Nio already has a wide range of models sold in Scandinavia and Germany and its ES8, ET7, ET5, and EL7 all previously achieved a five star rating. The EL6 achieved likewise.

The EL6, like other NIO models, uses a camera, radar, and lidar to sense objects around it, to avoid or mitigate accidents.

“This is cutting edge, yet pricey, technology that is now employed in only a few vehicles,” Euro NCAP said.

“The EL6’s automated emergency braking (AEB) system performs effectively with respect to collisions against passenger vehicles and is good at protecting against vulnerable road users, but not in oncoming and overtaking motorcyclist scenarios.”

The Toyota C-HR also rated five stars like its predecessor in 2017.

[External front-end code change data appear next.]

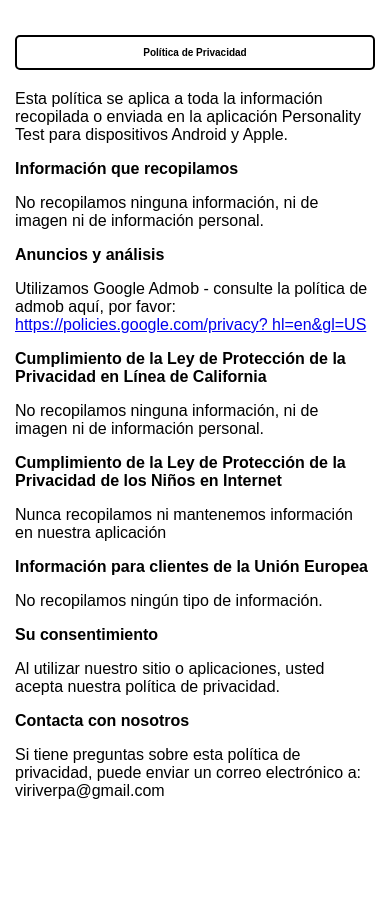
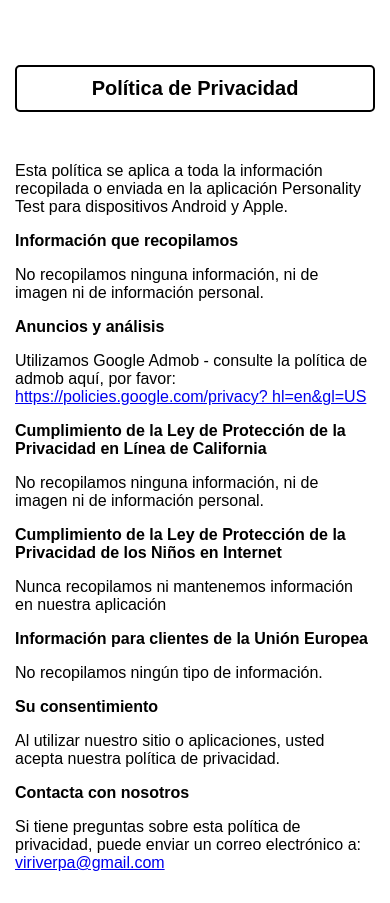
Before and after one commit to viriverpa/PrivacyPolicy, a Jekyll site: the page built from index.html, in a window 390 px wide. Built offline with Jekyll 4.4.1, drawn with Linux system fonts in a browser that asks for light colours.

```diff
--- a/_layouts/default.html
+++ b/_layouts/default.html
@@ -47,7 +47,7 @@
 
 	<h2>Contacta con nosotros</h2>
         <p>
-	Si tiene preguntas sobre esta política de privacidad, puede enviar un 	correo electrónico a:  viriverpa@gmail.com
+	Si tiene preguntas sobre esta política de privacidad, puede enviar un 	correo electrónico a: <a href="mailto:viriverpa@gmail.com">	viriverpa@gmail.com</a>
         </p>
 
     </div>
--- a/assets/css/styles.css
+++ b/assets/css/styles.css
@@ -32,7 +32,7 @@
         padding: 5px;
     }
 
-    h1 {
+    h3 {
         font-size: 10px;
         margin-top: 20px;
         margin-bottom: 20px;
```
Also changed, not shown: 3 other files.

Euro NCAP said the C-HR’s autonomous emergency braking system “performed particularly well, earning top marks in almost every test. The standard-fit driver monitoring system is indirect, relying on steering inputs and lane position to detect indicators of drowsy driving. A more sophisticated direct eye monitoring device is available as an option but was not fitted to the test vehicle”.

The Honda CR-V 2.0 Hybrid rated four stars with base equipment and five with the optional Sensing 360 package. The base car has a camera and a single radar: the safety pack includes corner radars to improve Advanced Driver Assistance System (ADAS) performance in general, as well as in specific turning scenarios. The optional safety pack significantly enhanced AEB performance, particularly in terms of preventing collisions with pedestrians and vehicles.

Euro NCAO said: “It comes as no surprise that these three sophisticated cars are hitting the mark, albeit with an optional safety pack in the case of the CR-V. It is rewarding to see advanced sensing solutions such as lidar being deployed to provide ever better crash avoidance however greater focus still needs to go on the safety of other road users.

“Unfortunately, crashes cannot always be avoided, and high crashworthiness remains a critical backbone. Our post-crash inspection, which has been an essential part of our crash protection assessment since 1997, discovered weaknesses in all three vehicles, including poor airbag deployment and occupant submarining. Manufacturers should be careful not to overlook the fundamentals in their pursuit of sophisticated solutions.”